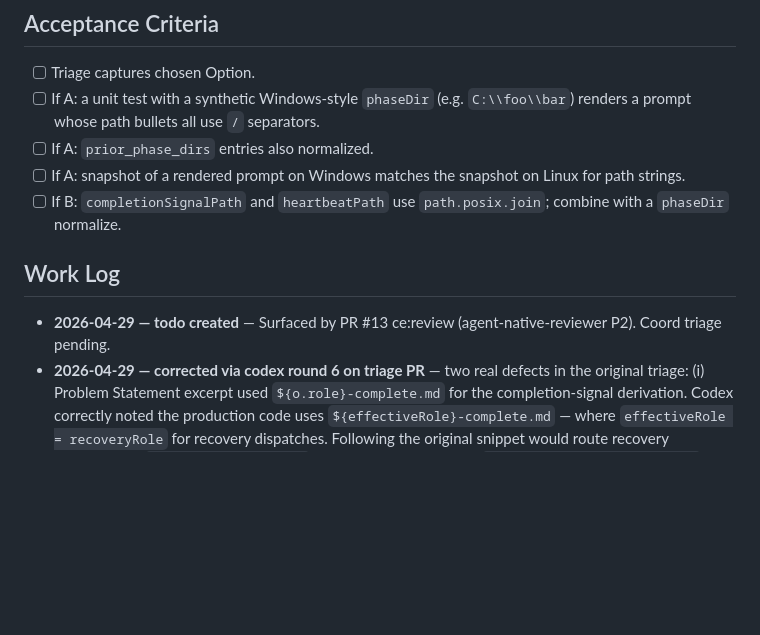
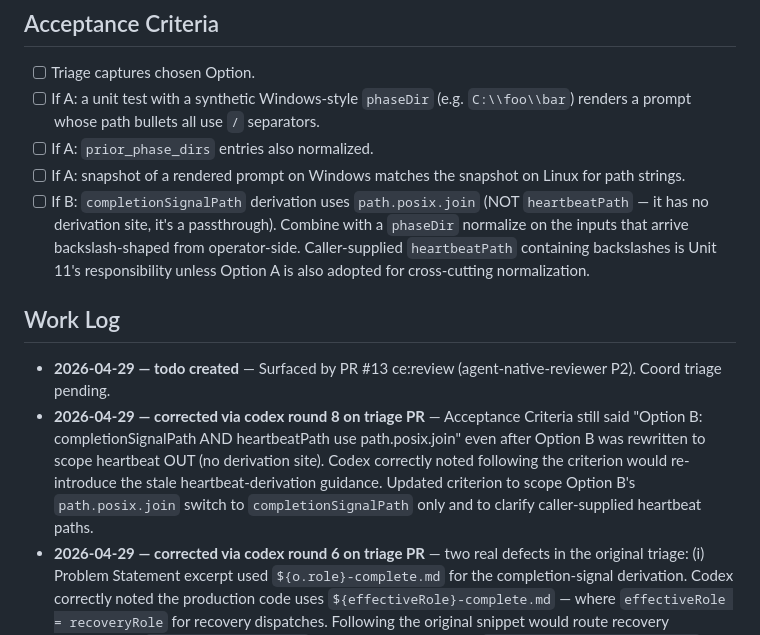
Before and after one commit to newton20/agent-orchestration, a Markdown page: docs/todos/043-pending-p2-path-separator-inconsistency.md, the part around the change. Drawn GitHub-style; blank space fills up the shorter version.

```diff
--- a/docs/todos/043-pending-p2-path-separator-inconsistency.md
+++ b/docs/todos/043-pending-p2-path-separator-inconsistency.md
@@ -167,13 +167,27 @@ the contract (Option A) or implementation detail (Option C).
 - [ ] If A: `prior_phase_dirs` entries also normalized.
 - [ ] If A: snapshot of a rendered prompt on Windows matches
   the snapshot on Linux for path strings.
-- [ ] If B: `completionSignalPath` and `heartbeatPath` use
-  `path.posix.join`; combine with a `phaseDir` normalize.
+- [ ] If B: `completionSignalPath` derivation uses
+  `path.posix.join` (NOT `heartbeatPath` — it has no derivation
+  site, it's a passthrough). Combine with a `phaseDir` normalize
+  on the inputs that arrive backslash-shaped from operator-side.
+  Caller-supplied `heartbeatPath` containing backslashes is
+  Unit 11's responsibility unless Option A is also adopted for
+  cross-cutting normalization.
 
 ## Work Log
 
 - **2026-04-29 — todo created** — Surfaced by PR #13 ce:review
   (agent-native-reviewer P2). Coord triage pending.
+- **2026-04-29 — corrected via codex round 8 on triage PR** —
+  Acceptance Criteria still said "Option B: completionSignalPath
+  AND heartbeatPath use path.posix.join" even after Option B was
+  rewritten to scope heartbeat OUT (no derivation site). Codex
+  correctly noted following the criterion would re-introduce the
+  stale heartbeat-derivation guidance. Updated criterion to
+  scope Option B's `path.posix.join` switch to
+  `completionSignalPath` only and to clarify caller-supplied
+  heartbeat paths.
 - **2026-04-29 — corrected via codex round 6 on triage PR** —
   two real defects in the original triage:
   (i) Problem Statement excerpt used `${o.role}-complete.md` for
```
Also changed, not shown: docs/todos/044-pending-p2-cli-subprocess-test-overhead.md (+14 -3 lines).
+ + + +
Would you give the data above again word for word, minus the pictures?

Before and after one commit to newton20/agent-orchestration, a Markdown page: docs/todos/043-pending-p2-path-separator-inconsistency.md, the part around the change. Drawn GitHub-style; blank space fills up the shorter version.

```diff
--- a/docs/todos/043-pending-p2-path-separator-inconsistency.md
+++ b/docs/todos/043-pending-p2-path-separator-inconsistency.md
@@ -167,13 +167,27 @@ the contract (Option A) or implementation detail (Option C).
 - [ ] If A: `prior_phase_dirs` entries also normalized.
 - [ ] If A: snapshot of a rendered prompt on Windows matches
   the snapshot on Linux for path strings.
-- [ ] If B: `completionSignalPath` and `heartbeatPath` use
-  `path.posix.join`; combine with a `phaseDir` normalize.
+- [ ] If B: `completionSignalPath` derivation uses
+  `path.posix.join` (NOT `heartbeatPath` — it has no derivation
+  site, it's a passthrough). Combine with a `phaseDir` normalize
+  on the inputs that arrive backslash-shaped from operator-side.
+  Caller-supplied `heartbeatPath` containing backslashes is
+  Unit 11's responsibility unless Option A is also adopted for
+  cross-cutting normalization.
 
 ## Work Log
 
 - **2026-04-29 — todo created** — Surfaced by PR #13 ce:review
   (agent-native-reviewer P2). Coord triage pending.
+- **2026-04-29 — corrected via codex round 8 on triage PR** —
+  Acceptance Criteria still said "Option B: completionSignalPath
+  AND heartbeatPath use path.posix.join" even after Option B was
+  rewritten to scope heartbeat OUT (no derivation site). Codex
+  correctly noted following the criterion would re-introduce the
+  stale heartbeat-derivation guidance. Updated criterion to
+  scope Option B's `path.posix.join` switch to
+  `completionSignalPath` only and to clarify caller-supplied
+  heartbeat paths.
 - **2026-04-29 — corrected via codex round 6 on triage PR** —
   two real defects in the original triage:
   (i) Problem Statement excerpt used `${o.role}-complete.md` for
```
Also changed, not shown: docs/todos/044-pending-p2-cli-subprocess-test-overhead.md (+14 -3 lines).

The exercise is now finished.